┌──

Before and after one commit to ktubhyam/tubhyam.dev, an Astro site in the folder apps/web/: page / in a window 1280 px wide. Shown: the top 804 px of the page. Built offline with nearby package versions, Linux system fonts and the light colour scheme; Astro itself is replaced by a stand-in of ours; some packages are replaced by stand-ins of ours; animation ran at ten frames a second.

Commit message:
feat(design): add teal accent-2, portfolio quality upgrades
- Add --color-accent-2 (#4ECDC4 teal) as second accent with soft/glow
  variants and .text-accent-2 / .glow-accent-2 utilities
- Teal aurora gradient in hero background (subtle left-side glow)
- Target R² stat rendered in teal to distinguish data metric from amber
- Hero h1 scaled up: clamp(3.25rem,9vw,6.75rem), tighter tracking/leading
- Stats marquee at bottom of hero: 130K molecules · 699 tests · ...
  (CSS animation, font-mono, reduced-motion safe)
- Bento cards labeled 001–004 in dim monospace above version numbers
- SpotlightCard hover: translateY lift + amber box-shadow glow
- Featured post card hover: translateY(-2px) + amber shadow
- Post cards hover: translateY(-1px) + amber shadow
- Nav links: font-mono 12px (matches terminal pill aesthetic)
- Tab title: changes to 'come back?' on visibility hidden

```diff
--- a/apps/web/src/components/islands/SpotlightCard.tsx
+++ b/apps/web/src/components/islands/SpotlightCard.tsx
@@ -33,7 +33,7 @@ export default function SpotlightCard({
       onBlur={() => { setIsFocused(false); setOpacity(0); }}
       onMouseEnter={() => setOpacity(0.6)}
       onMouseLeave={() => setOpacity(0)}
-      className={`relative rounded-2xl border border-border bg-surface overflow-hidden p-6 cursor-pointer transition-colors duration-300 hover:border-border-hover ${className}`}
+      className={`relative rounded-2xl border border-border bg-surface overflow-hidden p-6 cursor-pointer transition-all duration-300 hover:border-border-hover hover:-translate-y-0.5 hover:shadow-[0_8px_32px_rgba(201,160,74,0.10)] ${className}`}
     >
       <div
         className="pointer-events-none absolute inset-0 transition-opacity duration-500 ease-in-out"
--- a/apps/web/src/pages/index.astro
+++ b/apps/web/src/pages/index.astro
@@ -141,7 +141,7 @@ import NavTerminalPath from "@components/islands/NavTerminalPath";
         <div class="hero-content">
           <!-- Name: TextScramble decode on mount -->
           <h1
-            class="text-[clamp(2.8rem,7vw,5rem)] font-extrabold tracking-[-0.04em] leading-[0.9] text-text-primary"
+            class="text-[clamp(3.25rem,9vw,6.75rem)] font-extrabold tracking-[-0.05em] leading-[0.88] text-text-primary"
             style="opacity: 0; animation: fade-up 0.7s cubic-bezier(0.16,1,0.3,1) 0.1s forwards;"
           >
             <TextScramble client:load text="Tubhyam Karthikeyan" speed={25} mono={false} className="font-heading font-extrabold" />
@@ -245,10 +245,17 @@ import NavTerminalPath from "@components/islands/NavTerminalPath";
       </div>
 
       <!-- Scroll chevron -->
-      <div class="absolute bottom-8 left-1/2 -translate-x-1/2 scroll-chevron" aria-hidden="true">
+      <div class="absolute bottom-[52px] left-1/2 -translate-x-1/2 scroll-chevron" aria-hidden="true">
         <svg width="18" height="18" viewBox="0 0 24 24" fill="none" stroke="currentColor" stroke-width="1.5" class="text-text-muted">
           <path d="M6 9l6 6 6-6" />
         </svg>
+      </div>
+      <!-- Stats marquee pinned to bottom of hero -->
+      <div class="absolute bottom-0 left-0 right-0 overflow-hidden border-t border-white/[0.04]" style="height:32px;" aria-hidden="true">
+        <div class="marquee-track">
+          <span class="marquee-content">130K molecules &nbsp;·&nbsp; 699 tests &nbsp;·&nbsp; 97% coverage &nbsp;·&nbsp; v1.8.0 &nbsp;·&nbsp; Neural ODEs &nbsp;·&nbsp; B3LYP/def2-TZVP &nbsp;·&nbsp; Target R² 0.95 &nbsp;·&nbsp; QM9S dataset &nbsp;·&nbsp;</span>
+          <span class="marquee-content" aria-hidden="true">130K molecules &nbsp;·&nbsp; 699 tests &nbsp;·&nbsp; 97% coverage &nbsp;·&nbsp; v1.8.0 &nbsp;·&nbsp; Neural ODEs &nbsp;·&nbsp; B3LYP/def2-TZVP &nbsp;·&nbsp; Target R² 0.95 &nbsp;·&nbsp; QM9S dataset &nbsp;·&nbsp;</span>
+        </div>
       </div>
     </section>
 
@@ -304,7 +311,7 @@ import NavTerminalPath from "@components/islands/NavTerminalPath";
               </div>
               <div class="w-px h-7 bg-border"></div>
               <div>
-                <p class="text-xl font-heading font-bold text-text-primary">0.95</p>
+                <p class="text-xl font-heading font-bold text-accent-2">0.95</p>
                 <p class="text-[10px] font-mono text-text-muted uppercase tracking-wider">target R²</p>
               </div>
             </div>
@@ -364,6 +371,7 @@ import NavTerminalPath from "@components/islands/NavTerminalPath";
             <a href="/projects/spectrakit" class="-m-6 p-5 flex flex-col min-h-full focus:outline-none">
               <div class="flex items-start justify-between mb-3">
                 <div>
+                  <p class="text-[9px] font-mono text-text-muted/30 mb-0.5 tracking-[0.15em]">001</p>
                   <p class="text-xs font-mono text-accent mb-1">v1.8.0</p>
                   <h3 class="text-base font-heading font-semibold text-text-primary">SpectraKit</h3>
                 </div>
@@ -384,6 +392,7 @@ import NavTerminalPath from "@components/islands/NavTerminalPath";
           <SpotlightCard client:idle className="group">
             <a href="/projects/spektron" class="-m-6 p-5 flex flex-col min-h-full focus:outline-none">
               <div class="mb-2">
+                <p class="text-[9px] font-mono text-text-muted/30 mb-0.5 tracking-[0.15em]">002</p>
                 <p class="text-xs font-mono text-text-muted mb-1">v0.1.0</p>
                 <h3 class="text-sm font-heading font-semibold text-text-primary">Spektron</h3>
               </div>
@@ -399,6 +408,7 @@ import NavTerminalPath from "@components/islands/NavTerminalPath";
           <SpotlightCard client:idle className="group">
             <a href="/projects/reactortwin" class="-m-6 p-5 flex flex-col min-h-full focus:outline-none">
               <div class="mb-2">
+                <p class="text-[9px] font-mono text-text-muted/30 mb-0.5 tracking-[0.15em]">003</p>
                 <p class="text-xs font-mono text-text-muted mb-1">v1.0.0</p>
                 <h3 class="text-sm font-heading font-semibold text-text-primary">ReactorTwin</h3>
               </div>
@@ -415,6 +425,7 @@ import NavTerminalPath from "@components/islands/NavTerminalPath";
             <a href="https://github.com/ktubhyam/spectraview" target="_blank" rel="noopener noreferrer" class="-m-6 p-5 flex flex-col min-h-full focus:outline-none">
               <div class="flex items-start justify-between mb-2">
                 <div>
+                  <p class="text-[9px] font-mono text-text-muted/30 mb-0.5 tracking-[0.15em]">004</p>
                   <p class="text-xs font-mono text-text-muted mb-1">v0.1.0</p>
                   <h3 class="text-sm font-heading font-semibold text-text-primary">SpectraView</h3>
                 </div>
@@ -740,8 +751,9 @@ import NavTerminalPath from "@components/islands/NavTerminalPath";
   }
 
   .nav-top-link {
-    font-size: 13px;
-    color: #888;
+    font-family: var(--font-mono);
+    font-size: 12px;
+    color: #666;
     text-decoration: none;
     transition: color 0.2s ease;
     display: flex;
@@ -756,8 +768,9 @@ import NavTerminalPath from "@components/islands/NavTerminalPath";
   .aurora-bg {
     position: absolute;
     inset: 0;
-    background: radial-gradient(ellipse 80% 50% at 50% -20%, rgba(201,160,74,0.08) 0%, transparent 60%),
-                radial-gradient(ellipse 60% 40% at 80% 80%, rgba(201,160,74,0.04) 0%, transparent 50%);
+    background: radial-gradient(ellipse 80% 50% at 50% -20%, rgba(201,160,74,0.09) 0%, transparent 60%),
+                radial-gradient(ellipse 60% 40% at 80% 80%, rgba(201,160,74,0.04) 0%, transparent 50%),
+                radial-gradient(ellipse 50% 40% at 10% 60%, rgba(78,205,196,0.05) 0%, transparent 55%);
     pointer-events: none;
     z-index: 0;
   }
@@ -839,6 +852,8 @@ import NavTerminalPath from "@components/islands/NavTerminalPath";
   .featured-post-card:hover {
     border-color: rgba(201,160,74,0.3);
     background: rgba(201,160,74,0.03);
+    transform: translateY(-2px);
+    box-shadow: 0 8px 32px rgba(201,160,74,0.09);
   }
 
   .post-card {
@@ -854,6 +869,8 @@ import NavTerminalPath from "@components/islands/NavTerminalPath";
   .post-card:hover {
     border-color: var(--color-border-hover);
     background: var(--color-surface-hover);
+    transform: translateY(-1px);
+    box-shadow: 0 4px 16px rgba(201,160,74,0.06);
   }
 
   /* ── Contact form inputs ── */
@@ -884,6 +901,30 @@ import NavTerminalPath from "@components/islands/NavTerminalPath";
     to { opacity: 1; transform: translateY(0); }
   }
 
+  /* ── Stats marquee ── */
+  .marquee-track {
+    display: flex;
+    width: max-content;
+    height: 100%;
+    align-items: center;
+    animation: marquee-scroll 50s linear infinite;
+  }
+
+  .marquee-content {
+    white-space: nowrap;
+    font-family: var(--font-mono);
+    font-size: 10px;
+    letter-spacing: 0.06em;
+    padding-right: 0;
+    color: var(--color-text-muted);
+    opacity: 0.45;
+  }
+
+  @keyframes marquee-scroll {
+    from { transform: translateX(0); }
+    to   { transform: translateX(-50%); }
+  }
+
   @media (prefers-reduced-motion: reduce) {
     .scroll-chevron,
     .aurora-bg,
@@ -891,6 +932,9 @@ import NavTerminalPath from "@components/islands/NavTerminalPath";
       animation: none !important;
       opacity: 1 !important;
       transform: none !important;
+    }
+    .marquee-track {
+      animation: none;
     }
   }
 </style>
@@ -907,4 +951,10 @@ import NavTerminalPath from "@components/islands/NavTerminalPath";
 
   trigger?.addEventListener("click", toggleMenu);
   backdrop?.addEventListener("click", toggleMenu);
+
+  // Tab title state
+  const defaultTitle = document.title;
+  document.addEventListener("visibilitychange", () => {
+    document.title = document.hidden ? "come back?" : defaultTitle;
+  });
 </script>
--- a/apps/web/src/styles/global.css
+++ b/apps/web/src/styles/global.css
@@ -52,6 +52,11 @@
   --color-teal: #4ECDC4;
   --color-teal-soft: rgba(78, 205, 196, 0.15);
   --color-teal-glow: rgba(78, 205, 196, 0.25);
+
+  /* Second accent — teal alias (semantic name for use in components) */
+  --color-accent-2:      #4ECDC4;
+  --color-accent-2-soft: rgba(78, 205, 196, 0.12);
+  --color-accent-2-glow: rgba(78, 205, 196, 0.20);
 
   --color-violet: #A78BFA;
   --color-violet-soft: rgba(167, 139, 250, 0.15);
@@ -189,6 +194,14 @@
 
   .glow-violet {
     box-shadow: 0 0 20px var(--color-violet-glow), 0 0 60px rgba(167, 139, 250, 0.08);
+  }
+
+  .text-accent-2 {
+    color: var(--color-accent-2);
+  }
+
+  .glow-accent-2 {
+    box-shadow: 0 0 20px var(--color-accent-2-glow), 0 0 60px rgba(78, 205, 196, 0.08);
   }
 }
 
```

└──

◆ Problem to work on ◆
Which lines in the entries above contain "hover"? Pull each of them out.

◆ Written answer ◆
- SpotlightCard hover: translateY lift + amber box-shadow glow
- Featured post card hover: translateY(-2px) + amber shadow
- Post cards hover: translateY(-1px) + amber shadow
-      className={`relative rounded-2xl border border-border bg-surface overflow-hidden p-6 cursor-pointer transition-colors duration-300 hover:border-border-hover ${className}`}
+      className={`relative rounded-2xl border border-border bg-surface overflow-hidden p-6 cursor-pointer transition-all duration-300 hover:border-border-hover hover:-translate-y-0.5 hover:shadow-[0_8px_32px_rgba(201,160,74,0.10)] ${className}`}
   .featured-post-card:hover {
   .post-card:hover {
     border-color: var(--color-border-hover);
     background: var(--color-surface-hover);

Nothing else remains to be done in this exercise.